Monogram F9F-5 and F9F-5P Panthers
Monogram’s Panther first appeared in 1990, the first 1/48 F9F in close to 35-40 years past the Aurora and Hawk kits. At the time, it was the best and most accurate kit of the Panther, and it is still the most accurate (and in my mind, the best) since the alternative is the Trumpeter D-team release (wrong size, wrong outline, wrong detail, totally crappy and unfixably so) F9F-2 “kit.”
The kit is the essence of easy, with 29 parts, all of which fit well for its time. Detail is raised, and some modelers might want to engrave the detail with a #11 Xacto.
The last release of the F9F-5 was a ProModeler kit that can still be found, which had a history book included, and very nice decals (the decals in the original release were 1980s Monogram horrid) that include the Panther flown by “Harry Brubaker” in the movie “The Bridges At Toko-ri.”
If you haven’t seen it, the movie is perhaps the best naval aviation movie ever. It was a failure on first release (audiences walked out in dead silence over the fact the heroes died in the end) but in the late 60s, when it started playing on late night TV, a generation of Vietnam veterans looking for a late night movie responded to the story of a man who didn’t like his job, didn’t want to be there, was afraid of doing it, and did it anyway. Today it is commonly listed in the top 10 of war movies ever (Tied for #1 on my list with Twelve O’Clock High) and seen as the classic it always was.
Interestingly, the movie cast went to Japan to film the sequences ashore first, and found the opportunity to go aboard USS Oriskany (CVA-34) to do the on-board sequences. Mickey Rooney (who later told me that people told him not to do it because he would not have a career doing an “anti-American” movie at the height of McCarthyism in America, “but I said to them ‘I don’t *have* a career to lose!’) was an immediate hit when he came aboard and said to the Naval Aviators “shake the hand that held Ava Gardner’s t*t!”. They worked with VF-192 (later VA-192) Golden Dragons aboard ship. Later, when the aerial work was done in the Southern California mountains NW of NAS Miramar, VF-5 – which did the aerial work – had to (reluctantly) paint their airplanes as VF-192 birds (among the pilots doing the aerial work is then-CDR James K. Holloway, later VADM and CincPacFlt). After that, VF-192 named themselves “The World-Famous Golden Dragons.”
The F9F-5P was the result of Monogram (Revell) changing the molds to do the photo-recon airplane, which is marked as the F9F-5P at Planes of Fame Air Museum. Rumors abound that they destroyed the F9F-5 molds to do this, which is why you have not seen a re-release of the original kit.

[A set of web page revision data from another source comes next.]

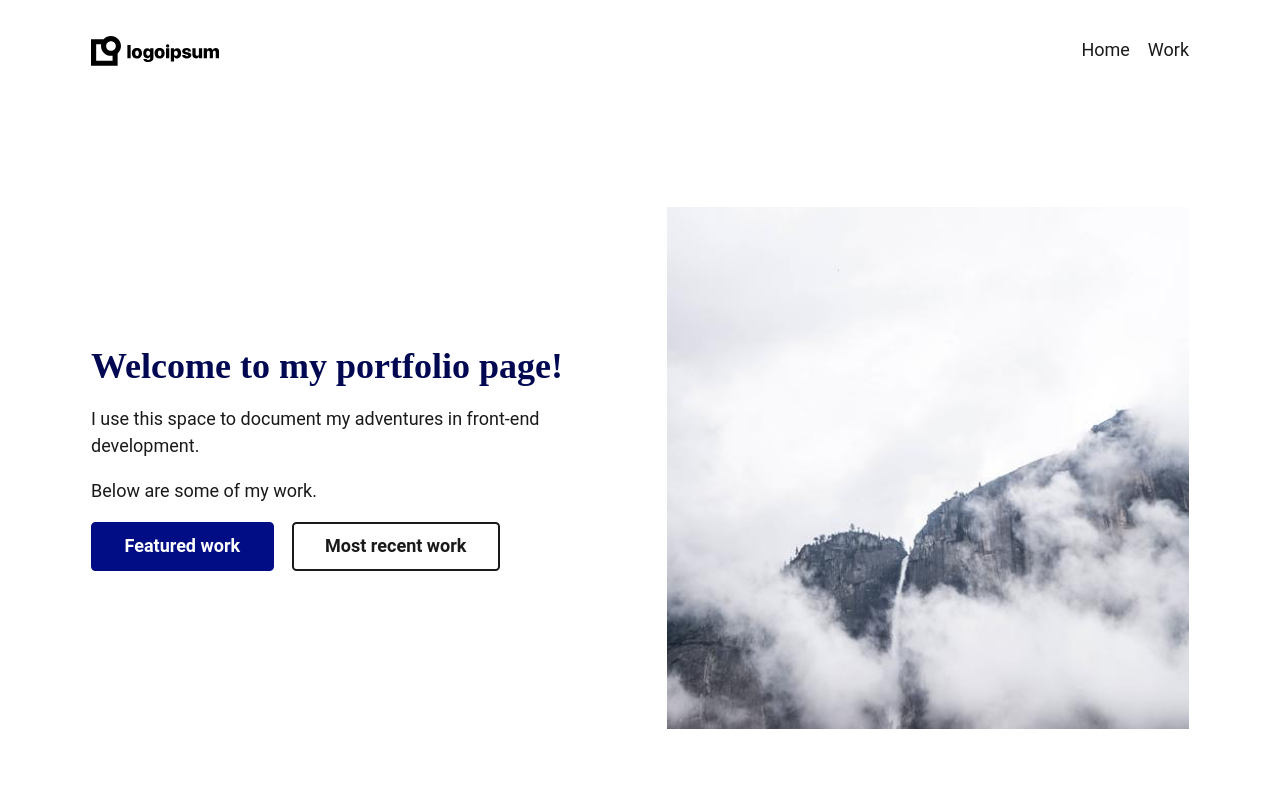
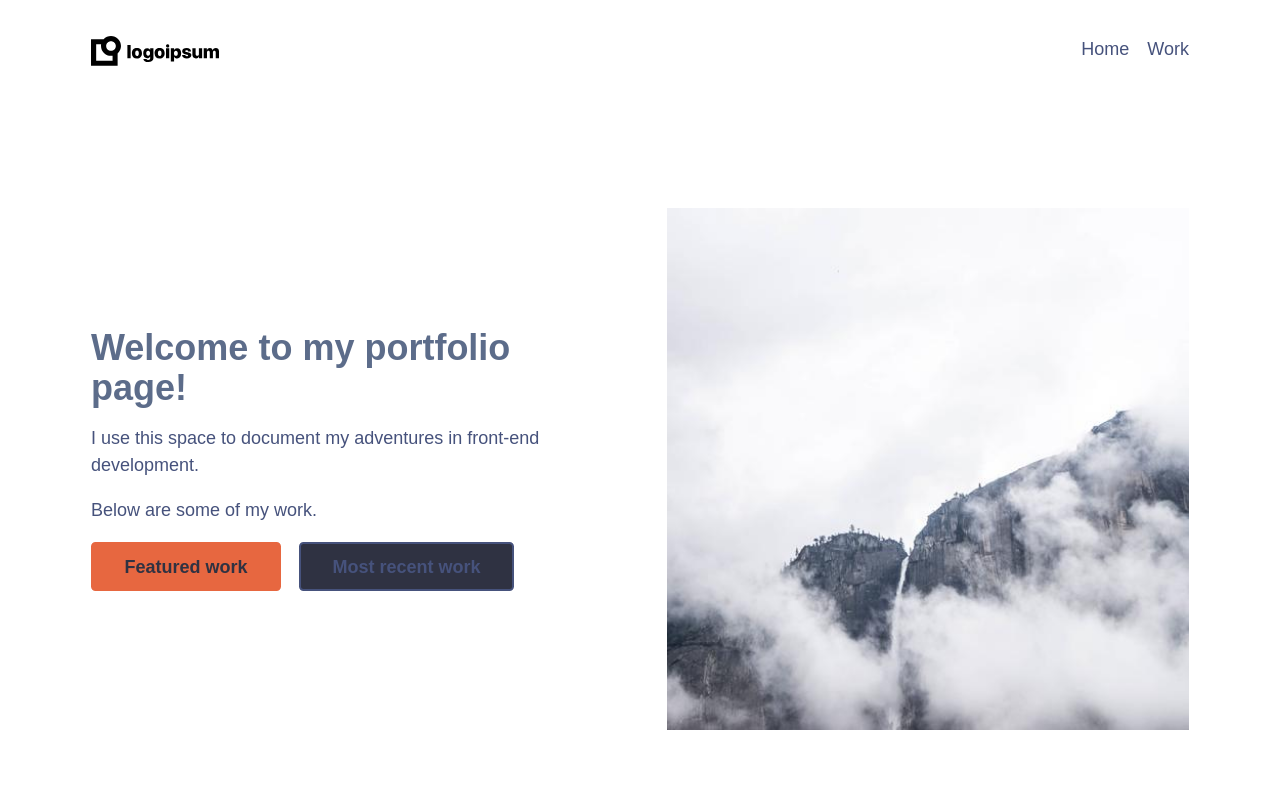
Before and after one commit to RVCC-IDMX/portfolio-Naps27, an Eleventy site: page src/index.njk in a window 1280 px wide. Shown: the top 800 px of the page. Built offline with nearby package versions, Linux system fonts and the light colour scheme; Eleventy itself is replaced by a stand-in of ours; files that its build step writes are made by us from their sources.

Commit message:
adjusted SCSS

```diff
--- a/src/sass/abstracts/_variables.scss
+++ b/src/sass/abstracts/_variables.scss
@@ -1,4 +1,7 @@
 /* variables */
+
+$raleway-font-path: 'fonts/';
+
 :root {
   --fs-300: 0.9375rem;
   --fs-400: 1.0625rem;
@@ -6,24 +9,24 @@
   --fs-600: 1.875rem;
   --fs-700: 2rem;
 
-  --ff-body: "Roboto", sans-serif;
-  --ff-heading: "Poppins", serif;
+  --ff-body: "Raleway", sans-serif;
+  --ff-heading: "Raleway", sans-serif;
 
   --fw-400: 400;
   --fw-700: 700;
   --fw-900: 900;
 
-  --clr-primary-100: hsl(234, 100%, 94%);
-  --clr-primary-200: hsl(234, 100%, 85%);
-  --clr-primary-300: hsla(234, 100%, 39%, 1);
-  --clr-primary-400: hsla(234, 100%, 26%, 1);
-  --clr-primary-500: hsla(234, 100%, 16%, 1);
+  --clr-primary-100: hsl(230, 16%, 24%);
+  --clr-primary-200: hsl(205, 2%, 75%);
+  --clr-primary-300: hsl(0, 0%, 100%);
+  --clr-primary-400: hsl(14, 78%, 58%);
+  --clr-primary-500: hsl(219, 20%, 45%);
 
-  --clr-neutral-100: hsla(0, 0%, 100%, 1);
-  --clr-neutral-300: hsla(0, 0%, 50%, 1);
-  --clr-neutral-400: hsla(0, 0%, 40%, 1);
-  --clr-neutral-500: hsla(0, 0%, 60%, 1);
-  --clr-neutral-900: hsla(0, 0%, 10%, 1);
+  --clr-neutral-100: hsl(229, 17%, 22%);
+  --clr-neutral-300: hsl(206, 1%, 71%);
+  --clr-neutral-400: hsl(206, 8%, 61%);
+  --clr-neutral-500: hsl(220, 20%, 41%);
+  --clr-neutral-900: hsl(227, 28%, 38%);
 }
 
 @media (min-width: 35em) {
--- a/src/sass/style.scss
+++ b/src/sass/style.scss
@@ -18,7 +18,7 @@ h1,
 h2,
 h3 {
   font-family: var(--ff-heading);
-  font-weight: var(--fw-900);
+  font-weight: var(--fw-700);
   line-height: 1.1;
 }
 
@@ -39,7 +39,7 @@ section,
    and add margin to the top for proper
    spacing */
 
-.flow > *:where(:not(:first-child)) {
+.flow>*:where(:not(:first-child)) {
   margin-top: var(--flow-spacer, 1em);
 }
 
@@ -123,7 +123,7 @@ body {
   flex-direction: column;
 }
 
-body > main {
+body>main {
   flex: 1 0 auto;
 }
 
@@ -144,7 +144,7 @@ header,
   Homepage
   /////////////////////// */
 
-.hero > div {
+.hero>div {
   display: grid;
   grid-auto-flow: row;
   grid-auto-columns: 1fr;
@@ -159,13 +159,13 @@ header,
 }
 
 @media (min-width: 45em) {
-  .hero > div {
+  .hero>div {
     grid-auto-flow: column;
   }
 }
 
 .featured-articles {
-  background-color: var(--clr-primary-100);
+  background-color: var(--clr-neutral-100);
 }
 
 .articles__list {
```
Also changed, not shown: public/index.html (line endings or trailing spaces), public/portfolio/2021-05-01-my-first-work/index.html (line endings or trailing spaces), public/portfolio/2021-05-15-my-second-work/index.html (line endings or trailing spaces), public/portfolio/2021-05-28-my-third-work/index.html (line endings or trailing spaces), public/portfolio/index.html (line endings or trailing spaces), src/sass/fonts/Raleway-Italic-VariableFont_wght.ttf (added), src/sass/fonts/Raleway-VariableFont_wght.ttf (added).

The Panther is my favorite Navy jet. I was fortunate at age 10 to see the Blue Angels in their final season in Panthers at what was then NAS Buckley Field in Denver, Colorado (since 1959, Buckley ANG Base).
The Bridges at Toko-ri was not entirely fiction. James Michener spent 6 weeks aboard USS Essex (CV-9) in the fall of 1951 (during which time he became friends with an obscure junior Ensign in VF-51 named Neil Armstrong) and then aboard USS Valley Forge (CV-45) in January-February 1952, during which time he met a Skyraider pilot named Donald Brubaker, a reservist lawyer from Denver in VF-194, and witnessed the Navy’s worst day of the Korean War, 8 February 1952, (the day Valley Forge’s crew changed her name from “Happy Valley” to “Death Valley”), which involved an enlisted Chief Naval Aviation Pilot named Duane Thorin who wore a Kelly Green baseball hat in his HO3S-1, who attempted to rescue a pilot named Harry Ettinger, in which all were presumed lost when the rescue failed. Three months after the novel was published the next year, Thorin and Ettinger walked out of a North Korean POW camp. So when you watch the movie, you can know that the real Harry Brubaker and Chief Forney survived.
It’s still the best movie of naval aviation ever made. You can watch it on You Tube.
And if you want to read the whole story about “the real Bridges at Toko-ri” watch for “A Long Hard Slog: Naval Air in the Korean War” coming about a year from now.
27 additional images. Click to enlarge.